1981 True Confessions Thomas Spellacy Venice Film Festival Pasinetti Cup for Best Actor
The Pursuit of D.B. Cooper Gruen
1983 Tender Mercies Mac Sledge Academy Award for Best Actor
Golden Globe Award for Best Actor Motion Picture Drama
Kansas City Film Critics Circle Award for Best Actor
Los Angeles Film Critics Association Award for Best Actor
New York Film Critics Circle Award for Best Actor
The Terry Fox Story Bill Vigars Nominated CableACE Award for Best Actor in a Dramatic Presentation
Angelo My Love n/a Director
1984 The Stone Boy Joe Hillerman
The Natural Max Mercy
1986 Let's Get Harry Norman Shrike
Belizaire the Cajun The Preacher
Waylon Jennings: America Doctor
The Lightship Calvin Caspary Venice Film Festival Pasinetti Cup for Best Actor
1987 Hotel Colonial Roberto Carrasco
1988 Colors Officer Bob Hodges
1989 Lonesome Dove Augustus "Gus" McCrae Golden Globe Award for Best Actor Miniseries or Television Film
Nominated Emmy Award for Outstanding Lead Actor Miniseries or a Movie
1990 A Show of Force Howard
Days of Thunder Harry Hogge
The Handmaid's Tale The Commander
1991 Rambling Rose Daddy Hilyer Nominated Independent Spirit Award for Best Lead Male
Convicts Soll
1992 Stalin Josef Stalin Golden Globe Award for Best Actor Miniseries or Television Film
Nominated Emmy Award for Outstanding Lead Actor Miniseries or a Movie
Newsies Joseph Pulitzer
La Peste Joseph Grand
1993 Falling Down Prendergast
Wrestling Ernest Hemingway Walter
Geronimo: An American Legend Al Sieber
1994 The Paper Bernie White
1995 Something to Talk About Wyly King
The Stars Fell on Henrietta Mr. Cox
The Scarlet Letter Roger Chillingworth
1996 Sling Blade Karl's father Nominated Screen Actors Guild Award for Outstanding Performance by a Cast in a Motion Picture
The Man Who Captured Eichmann Adolf Eichmann Nominated Emmy Award for Outstanding Lead Actor Miniseries or a Movie
Nominated Screen Actors Guild Award for Outstanding Performance by a Male Actor in a Miniseries or Television Movie
A Family Thing Earl Pilcher Jr.
Phenomenon Doc Brunder
1997 The Apostle Euliss 'Sonny' Dewey The Apostle E.F. Writer/Director
Chicago Film Critics Association Award for Best Actor
Florida Film Critics Circle Award for Best Actor
Independent Spirit Award for Best Lead Male
Independent Spirit Award for Best Director
Las Vegas Film Critics Society Award for Best Actor
Los Angeles Film Critics Association Award for Best Actor
National Society of Film Critics Award for Best Actor
Satellite Award for Best Actor - Motion Picture Drama
Screen Actors Guild Award for Outstanding Performance by a Male Actor in a Leading Role
Society of Texas Film Critics Award for Best Actor
Nominated Academy Award for Best Actor
Nominated Independent Spirit Award for Best Screenplay

Deep Impact

1998 The Gingerbread Man Dixon Doss
A Civil Action Jerome Facher Florida Film Critics Circle Award for Best Supporting Actor
Screen Actors Guild Award for Outstanding Performance by a Male Actor in a Supporting Role
Nominated Academy Award for Best Supporting Actor
Nominated Chicago Film Critics Association Award for Best Supporting Actor
Nominated Golden Globe Award for Best Supporting Actor Motion Picture
Nominated Satellite Award for Best Supporting Actor - Motion Picture
Deep Impact Capt.
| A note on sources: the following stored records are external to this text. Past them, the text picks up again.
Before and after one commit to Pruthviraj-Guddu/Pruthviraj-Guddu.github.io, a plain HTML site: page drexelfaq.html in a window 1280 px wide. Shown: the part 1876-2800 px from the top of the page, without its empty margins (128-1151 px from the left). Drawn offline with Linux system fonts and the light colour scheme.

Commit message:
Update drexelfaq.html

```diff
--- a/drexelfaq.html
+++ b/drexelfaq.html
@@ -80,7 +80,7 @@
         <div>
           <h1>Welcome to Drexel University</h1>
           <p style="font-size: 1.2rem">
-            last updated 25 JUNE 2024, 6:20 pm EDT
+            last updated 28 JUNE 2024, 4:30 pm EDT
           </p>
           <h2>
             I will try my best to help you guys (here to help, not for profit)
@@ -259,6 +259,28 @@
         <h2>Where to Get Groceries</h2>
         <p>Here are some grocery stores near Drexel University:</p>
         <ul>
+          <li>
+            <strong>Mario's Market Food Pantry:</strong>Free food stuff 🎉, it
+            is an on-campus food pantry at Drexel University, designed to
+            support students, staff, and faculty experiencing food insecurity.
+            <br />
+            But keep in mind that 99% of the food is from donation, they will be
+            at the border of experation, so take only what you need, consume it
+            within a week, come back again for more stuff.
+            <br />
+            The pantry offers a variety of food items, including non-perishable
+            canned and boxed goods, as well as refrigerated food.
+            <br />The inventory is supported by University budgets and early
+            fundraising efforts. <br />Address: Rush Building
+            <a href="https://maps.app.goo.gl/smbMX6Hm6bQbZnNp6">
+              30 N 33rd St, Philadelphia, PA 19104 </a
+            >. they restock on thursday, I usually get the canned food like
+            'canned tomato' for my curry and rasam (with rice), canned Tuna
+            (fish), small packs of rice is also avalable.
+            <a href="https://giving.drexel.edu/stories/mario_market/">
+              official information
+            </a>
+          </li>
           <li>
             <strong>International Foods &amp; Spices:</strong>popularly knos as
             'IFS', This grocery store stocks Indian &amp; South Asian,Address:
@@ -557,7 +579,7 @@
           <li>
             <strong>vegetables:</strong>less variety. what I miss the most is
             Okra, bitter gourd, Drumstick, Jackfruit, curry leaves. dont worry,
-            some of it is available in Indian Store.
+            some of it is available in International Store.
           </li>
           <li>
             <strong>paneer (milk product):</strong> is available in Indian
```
Spurgeon 'Fish' Tanner
Saturday Night Live various Season #23, Episode #14, hosted by Garth Brooks
2000 Gone in 60 Seconds Otto Halliwell
The 6th Day Dr. Griffin Weir
A Shot at Glory Gordon McLeod
2002 John Q Lt. Frank Grimes
Assassination Tango John J. Anderson Writer/Director
2003 Gods and Generals Gen. Robert E. Lee
Secondhand Lions Hub
Open Range Boss Spearman
2005 American Experience Narrator Season #17, Episode #10, "The Carter Family: Will the Circle"
Kicking & Screaming Buck Weston
Thank You for Smoking Doak "The Captain" Boykin
2006 Broken Trail Prentice "Print" Ritter Emmy Award for Outstanding Lead Actor Miniseries or a Movie
Emmy Award for Outstanding Miniseries
Nominated Golden Globe Award for Best Actor Miniseries or Television Film
Nominated Screen Actors Guild Award for Outstanding Performance by a Male Actor in a Miniseries or Television Movie
2007 Lucky You Mr. Cheever
We Own the Night Albert Grusinsky
2008 Four Christmases Howard
2009 Crazy Heart Wayne Kramer (post-production)
The Road Old Man (post-production)
2010 Get Low (post-production)
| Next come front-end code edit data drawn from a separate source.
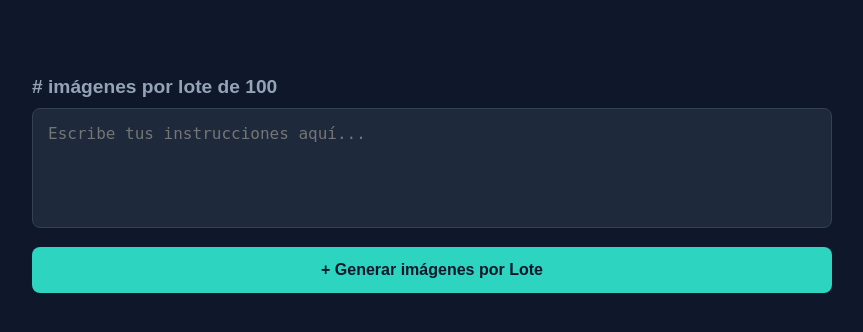
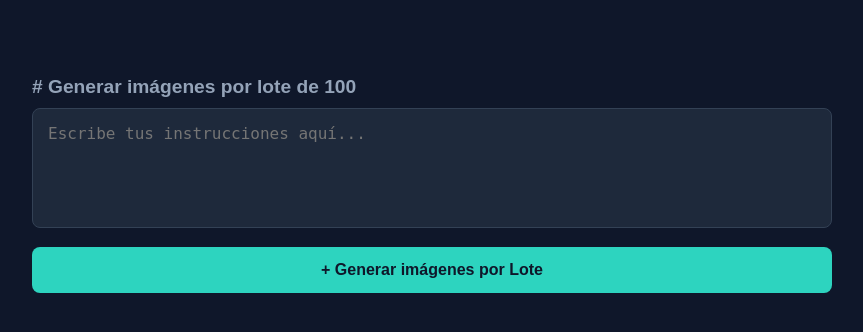
Before and after one commit to floresyahir006-boop/genia-ai, a FastAPI app: page / in a window 1280 px wide. Shown: the top 332 px of the page, without its empty margins (208-1071 px from the left). Run offline with FastAPI, Linux system fonts and the light colour scheme.

Commit message:
Ajustar envio de prompts en URL query

```diff
--- a/templates/index.html
+++ b/templates/index.html
@@ -61,9 +61,10 @@
 <body>
 
     <div class="container">
-        <h2>#  imágenes por lote de 100</h2>
-        <form action="/generar-lote-ia" method="POST">
-            <textarea name="prompts" placeholder="Escribe tus instrucciones aquí..."></textarea>
+        <h2># Generar imágenes por lote de 100</h2>
+        <!-- Modificamos el formulario para pasar el parámetro por la URL dinámicamente -->
+        <form method="POST" onsubmit="this.action='/generar-lote-ia?prompts=' + encodeURIComponent(document.getElementById('prompts').value);">
+            <textarea id="prompts" name="prompts" placeholder="Escribe tus instrucciones aquí..."></textarea>
             <button type="submit" class="btn-submit">+ Generar imágenes por Lote</button>
         </form>
     </div>
```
  1. Roberts, Gary Boyd. A Third Set of Ten Hollywood Figures (or Groups Thereof), with a Coda on Two Directors. New England Historic Genealogical Society. Archived from the original on 2008-01-21. Retrieved on 2008-01-03.
  2. "The Novak Zone: Interview With Robert Duvall." Saturday Morning News. CNN. 2003-02-15.
  3. The Religious Affiliation of Robert Duvall.
  4. 4.0 4.1 Charlie Rose, Robert Duvall Does The Tango, CBS News, 8 September 2004.
  5. 5.0 5.1 5.2 5.3 5.4 {{{People}}}. ([[{{{ReleaseYear}}}]]). "{{{Title}}} [{{{Medium}}}]." {{{DistributorsLocation}}}:{{{DistributorsName}}}.
  6. "Home > News & Policies > November 2005." George W. Bush White House Archives. November 10, 2005.
  7. Academy Award-Winning Actor Robert Duvall Supports Rudy Giuliani,, September 5, 2007.
  8. So get out and vote already, Toronto Globe and Mail, 2008-10-16. URL accessed on 2008-10-20.
  9. Oh Goody! Celebs Ramp Up Political Rhetoric, The Washington Post, 2008-10-16. URL accessed on 2008-10-20.
  10. Notable Descendants of Mareen Duvall. Duvall Society. Retrieved on 2009-06-14.
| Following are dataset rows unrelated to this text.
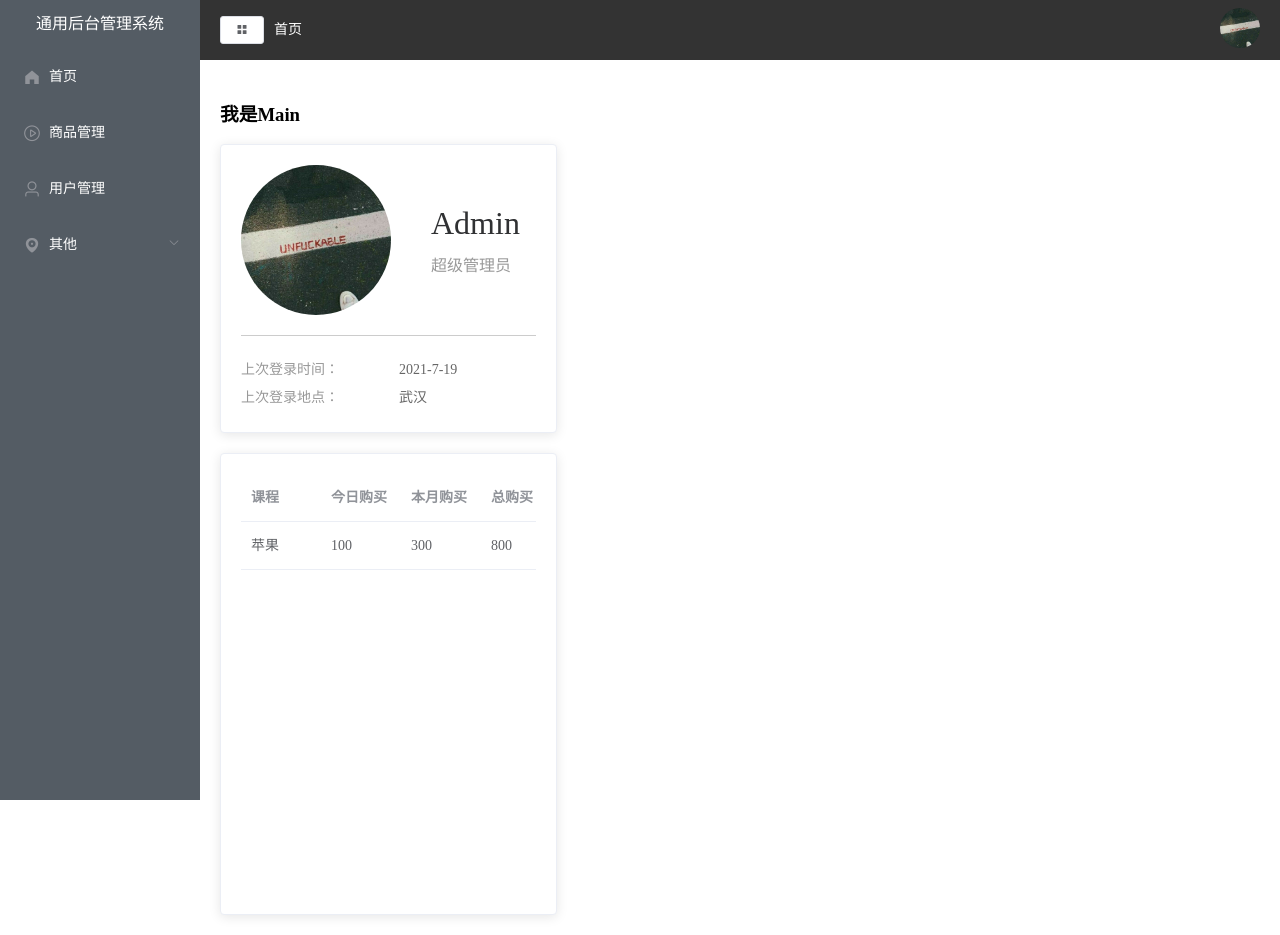
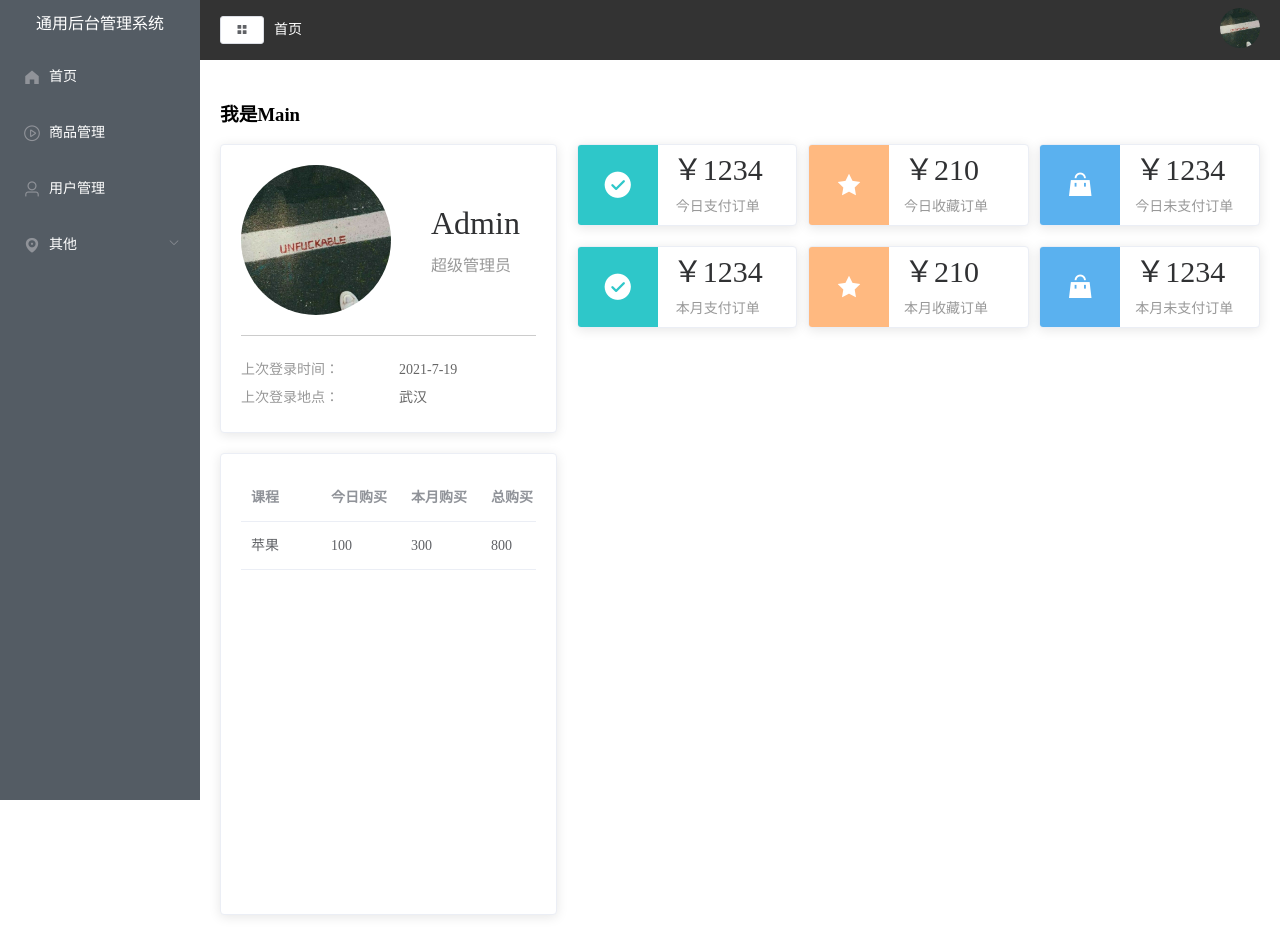
Before and after one commit to Griplan/my-app, a Vue app: page /#/home in a window 1280 px wide. Built offline with nearby package versions, Linux system fonts and the light colour scheme.

Commit message:
Home订单实现

```diff
--- a/src/views/HomePage.vue
+++ b/src/views/HomePage.vue
@@ -41,7 +41,25 @@
         </el-table>
       </el-card>
     </el-col>
-    <el-col :span="16"><div class="grid-content bg-purple-light"></div></el-col>
+    <el-col :span="16" style="padding-left: 10px"
+      ><div class="num">
+        <el-card
+          v-for="item in countData"
+          :key="item.name"
+          :body-style="{ display: 'flex', padding: 0 }"
+        >
+          <i
+            class="icon"
+            :class="`el-icon-${item.icon}`"
+            :style="{ background: item.color }"
+          ></i>
+          <div class="detail">
+            <p class="price">￥{{ item.value }}</p>
+            <p class="desc">{{ item.name }}</p>
+          </div>
+        </el-card>
+      </div></el-col
+    >
   </el-row>
 </template>
 
@@ -63,6 +81,44 @@
         monthBuy: "本月购买",
         totalBuy: "总购买",
       },
+      countData: [
+        {
+          name: "今日支付订单",
+          value: 1234,
+          icon: "success",
+          color: "#2ec7c9",
+        },
+        {
+          name: "今日收藏订单",
+          value: 210,
+          icon: "star-on",
+          color: "#ffb980",
+        },
+        {
+          name: "今日未支付订单",
+          value: 1234,
+          icon: "s-goods",
+          color: "#5ab1ef",
+        },
+        {
+          name: "本月支付订单",
+          value: 1234,
+          icon: "success",
+          color: "#2ec7c9",
+        },
+        {
+          name: "本月收藏订单",
+          value: 210,
+          icon: "star-on",
+          color: "#ffb980",
+        },
+        {
+          name: "本月未支付订单",
+          value: 1234,
+          icon: "s-goods",
+          color: "#5ab1ef",
+        },
+      ],
     };
   },
 };
@@ -101,4 +157,38 @@
     }
   }
 }
+.num {
+  display: flex;
+  flex-wrap: wrap;
+  justify-content: space-between;
+  .icon {
+    width: 80px;
+    height: 80px;
+    font-size: 30px;
+    text-align: center;
+    line-height: 80px;
+    color: #fff;
+  }
+  .detail {
+    margin-left: 15px;
+    display: flex;
+    flex-direction: column;
+    justify-content: center;
+    .price {
+      font-size: 30px;
+      margin-bottom: 10px;
+      line-height: 30px;
+      height: 30px;
+    }
+    .desc {
+      font-size: 14px;
+      color: #999;
+      text-align: center;
+    }
+  }
+  .el-card {
+    width: 32%;
+    margin-bottom: 20px;
+  }
+}
 </style>
```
External links

Wikimedia Commons has media related to: Robert Duvall

  • Robert Duvall at the Internet Movie Database
  • Robert Duvall at the Internet Broadway Database
  • Robert Duvall at the Internet off-Broadway Database
  • Political contributions of Robert Duvall
  • 'Napalm' speech tops movie poll The BBC
  • Artículo Star Pulse 19/6/2006- "Hollywood legend Robert Duvall discovers he married into a family of great Argentinean aviators".
  • Robert Duvall photos at
This page was last modified 11.10.2009 04:58:29

This article uses material from the article Robert Duvall from the free encyclopedia Wikipedia and it is licensed under the GNU Free Documentation License.